While petitioner claims that my prejudice against him stems from my "personal relationship" with Mr. Johnson, it is supposedly "established by the trial record. . . ." (Pope Cert. P 6). To support this claim, petitioner refers to a tape and transcript alleging that I was pre-selected for this trial, which I "refused" to hear or review.
He further states that I exhibited my partiality through "Orders [sic] requiring the exclusion of [his] children from the court room [sic] throughout the trial, the exclusion of [his] personnel file, the exclusion of the Clinka Commission report, ordering of the defense to reduce their witness list from forty to twenty witnesses, as well as the cancellation of Occhipinti's voluntary surrender agreement and the order of his immediate attention [sic] without safeguards." Id. All of these rulings could have and should have been raised on appeal.
As petitioner himself correctly points out, "personal bias must be based on extra judicial [sic] conduct, not conduct arising in [the] trial setting; ruling[s] adverse to [a] party, without more, [are] not bias against [the] client." (Pope Cert. P 3). See also United States v. Wallach, 788 F. Supp. 739, 741 (S.D.N.Y. 1992) (objective standard for recusal cannot be met by pointing to in-court rulings or pronouncements based on information judge learned presiding over the case). Yet, despite this acknowledgement, he continues to raise allegations which even he supposedly understands should not be the basis of a recusal motion. If petitioner disagrees with any of these rulings, he is well aware that the appropriate method by which to resolve his concerns was by appealing my trial rulings to the court of appeals, not by raising them in a disqualification motion. Person, 730 F. Supp. at 519. Accordingly, such claims are disregarded for purposes of this ruling.

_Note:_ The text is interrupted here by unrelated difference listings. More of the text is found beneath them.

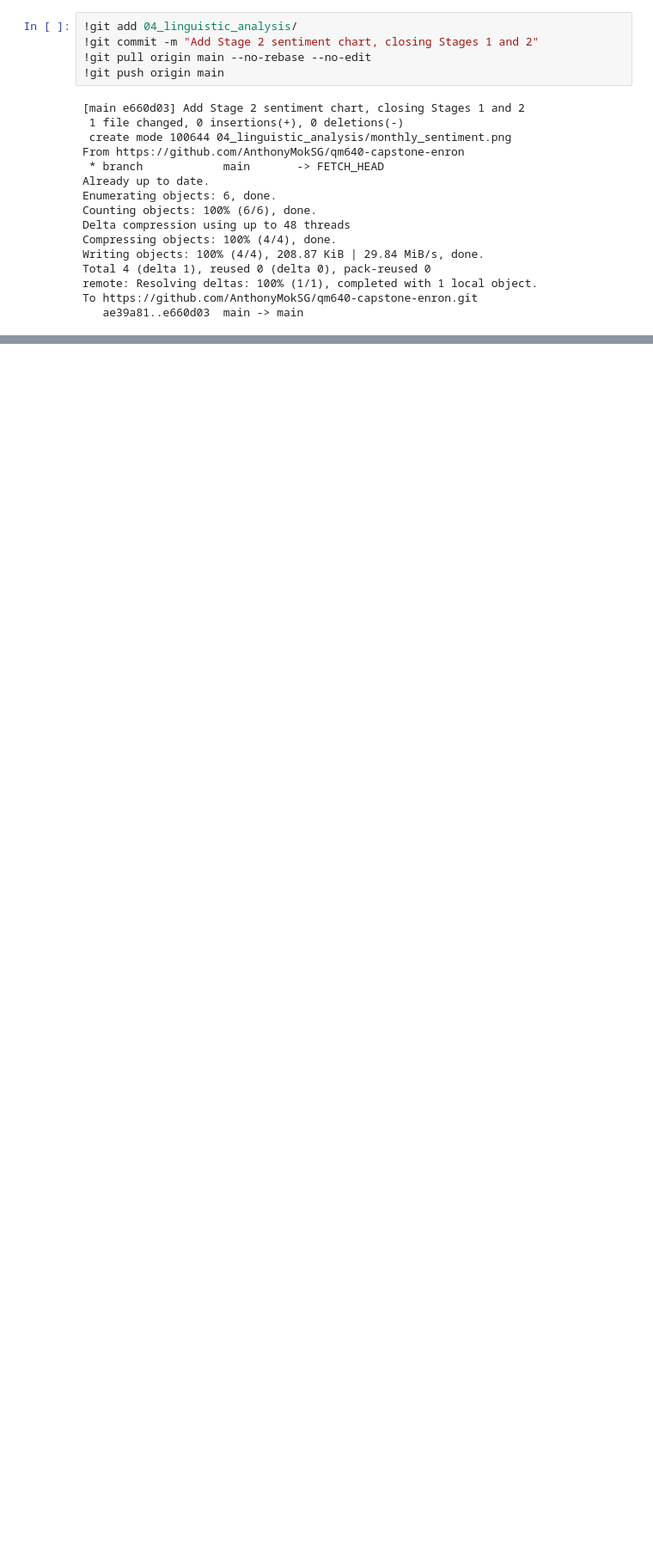
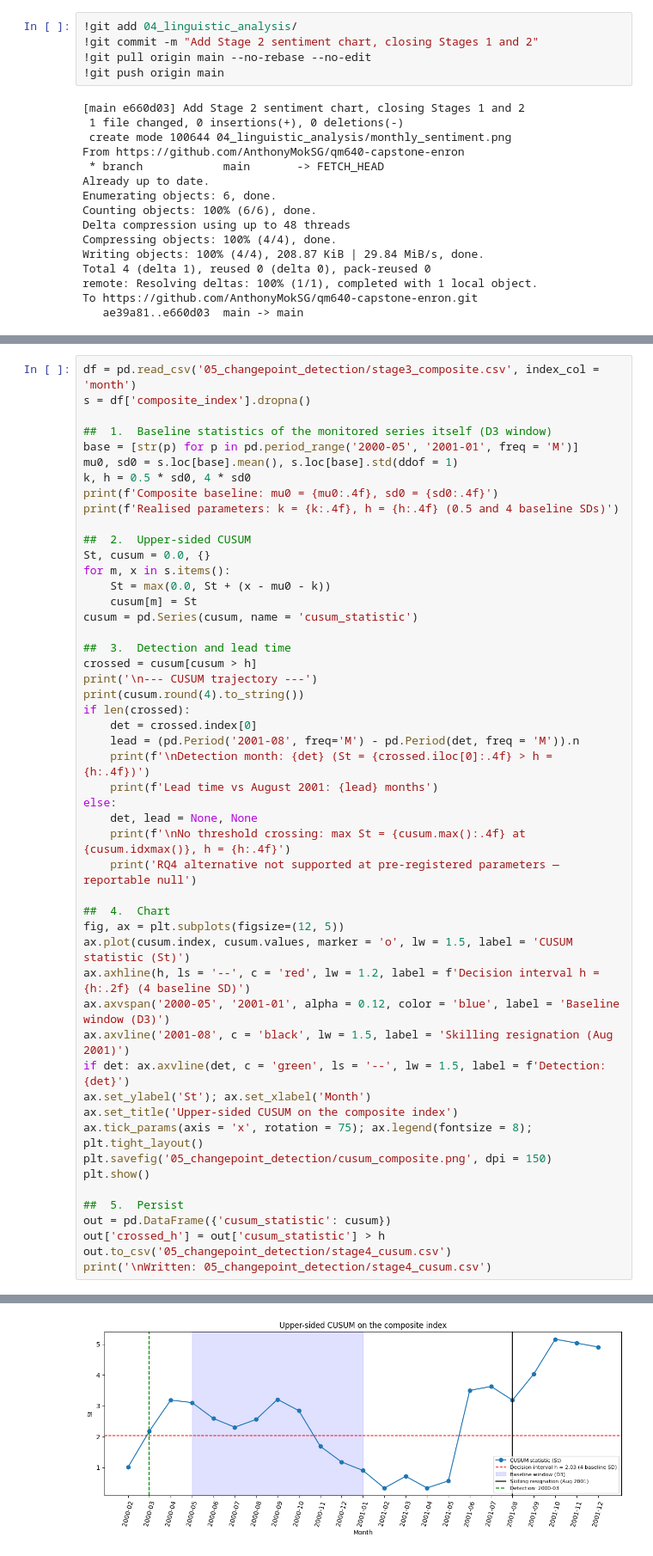
Before and after one commit to AnthonyMokSG/qm640-capstone-enron, a Jupyter notebook: 01_extraction/qm640_extraction.ipynb, the cells around one changed output, grey strips where cells are left out. Shown at 86% size. Saved outputs shown, nothing was run; the diff lists cells and outputs as text; blank space fills up the shorter version.

```diff
--- a/01_extraction/qm640_extraction.ipynb
+++ b/01_extraction/qm640_extraction.ipynb
@@ -2258,0 +2827,51 @@ To https://github.com/AnthonyMokSG/qm640-capstone-enron.git
+# %%
+df = pd.read_csv('05_changepoint_detection/stage3_composite.csv', index_col = 'month')
+s = df['composite_index'].dropna()
+
+##  1.  Baseline statistics of the monitored series itself (D3 window)
+base = [str(p) for p in pd.period_range('2000-05', '2001-01', freq = 'M')]
+mu0, sd0 = s.loc[base].mean(), s.loc[base].std(ddof = 1)
+k, h = 0.5 * sd0, 4 * sd0
+print(f'Composite baseline: mu0 = {mu0:.4f}, sd0 = {sd0:.4f}')
+print(f'Realised parameters: k = {k:.4f}, h = {h:.4f} (0.5 and 4 baseline SDs)')
+
+##  2.  Upper-sided CUSUM
+St, cusum = 0.0, {}
+for m, x in s.items():
+    St = max(0.0, St + (x - mu0 - k))
+    cusum[m] = St
+cusum = pd.Series(cusum, name = 'cusum_statistic')
+
+##  3.  Detection and lead time
+crossed = cusum[cusum > h]
+print('\n--- CUSUM trajectory ---')
+print(cusum.round(4).to_string())
+if len(crossed):
+    det = crossed.index[0]
+    lead = (pd.Period('2001-08', freq='M') - pd.Period(det, freq = 'M')).n
+    print(f'\nDetection month: {det} (St = {crossed.iloc[0]:.4f} > h = {h:.4f})')
+    print(f'Lead time vs August 2001: {lead} months')
+else:
+    det, lead = None, None
+    print(f'\nNo threshold crossing: max St = {cusum.max():.4f} at {cusum.idxmax()}, h = {h:.4f}')
+    print('RQ4 alternative not supported at pre-registered parameters — reportable null')
+
+##  4.  Chart
+fig, ax = plt.subplots(figsize=(12, 5))
+ax.plot(cusum.index, cusum.values, marker = 'o', lw = 1.5, label = 'CUSUM statistic (St)')
+ax.axhline(h, ls = '--', c = 'red', lw = 1.2, label = f'Decision interval h = {h:.2f} (4 baseline SD)')
+ax.axvspan('2000-05', '2001-01', alpha = 0.12, color = 'blue', label = 'Baseline window (D3)')
+ax.axvline('2001-08', c = 'black', lw = 1.5, label = 'Skilling resignation (Aug 2001)')
+if det: ax.axvline(det, c = 'green', ls = '--', lw = 1.5, label = f'Detection: {det}')
+ax.set_ylabel('St'); ax.set_xlabel('Month')
+ax.set_title('Upper-sided CUSUM on the composite index')
+ax.tick_params(axis = 'x', rotation = 75); ax.legend(fontsize = 8); plt.tight_layout()
+plt.savefig('05_changepoint_detection/cusum_composite.png', dpi = 150)
+plt.show()
+
+##  5.  Persist
+out = pd.DataFrame({'cusum_statistic': cusum})
+out['crossed_h'] = out['cusum_statistic'] > h
+out.to_csv('05_changepoint_detection/stage4_cusum.csv')
+print('\nWritten: 05_changepoint_detection/stage4_cusum.csv')
+# %% [output]
@@ -2258,0 +2895 @@ To https://github.com/AnthonyMokSG/qm640-capstone-enron.git
+[figure, added]
```
Also changed, not shown: parts of 33 cells of this notebook.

As the Second Circuit aptly stated in Drexel:
In deciding the sensitive question of whether to recuse a judge, the test of impartiality is what a reasonable person, knowing and understanding all the facts and circumstances would believe. It is for that reason that we cannot adopt a per se rule holding that whenever someone claims to see smoke, we must find that there is fire. That which is seen is sometimes merely a smokescreen. 861 F.2d at 1309.
Considering the allegations raised by petitioner's motion, I find that to characterize them as even a smokescreen would lend them far more credit than they deserve. Counsel's allegations are so vague and transparent that petitioner's true intentions are painfully obvious--he has evidently brought this motion in the hopes of obtaining a "fresh start" with a new judge. Not only is such a purpose unethical, but it directly contradicts the mandate of the Second Circuit that "an attorney cannot be allowed to pick and to choose which judge shall hear his or her case simply by making unfounded and conclusory allegations of bias or prejudice." Id. at 1312. Accordingly, petitioner's motion for recusal is denied.
II. Motion to Transfer
Petitioner further argues that his "allegations" of prosecutorial misconduct suffice to warrant a transfer of this matter from the Southern District of New York to another District. (Pope Cert. PP 5, 8).
Not unlike his allegations concerning my "relationship" with Mr. Johnson, he again raises a transparent smokescreen hoping that this court will automatically take action. This argument is patently absurd. If mere allegations of misconduct were sufficient to warrant transferring a matter, beyond a doubt, all criminal matters would be repeatedly transferred until they just disappeared.
Petitioner has not raised one argument suggesting that his case should be transferred in the interest of justice or for the convenience of the parties. To the contrary, he has failed to present one shred of credible evidence which would warrant a transfer. Accordingly, this court will not indulge his incredulous speculation and his motion is denied.
For the reasons stated above, petitioner's motion for recusal and transfer of this matter is denied.
Separate Order Dismissing Motion.
Petitioner's motion for this court to recuse itself and transfer his case from the Southern District of New York to another District is denied for the reasons stated in the accompanying opinion.
New York, New York
October 25, 1993
Constance B. Motley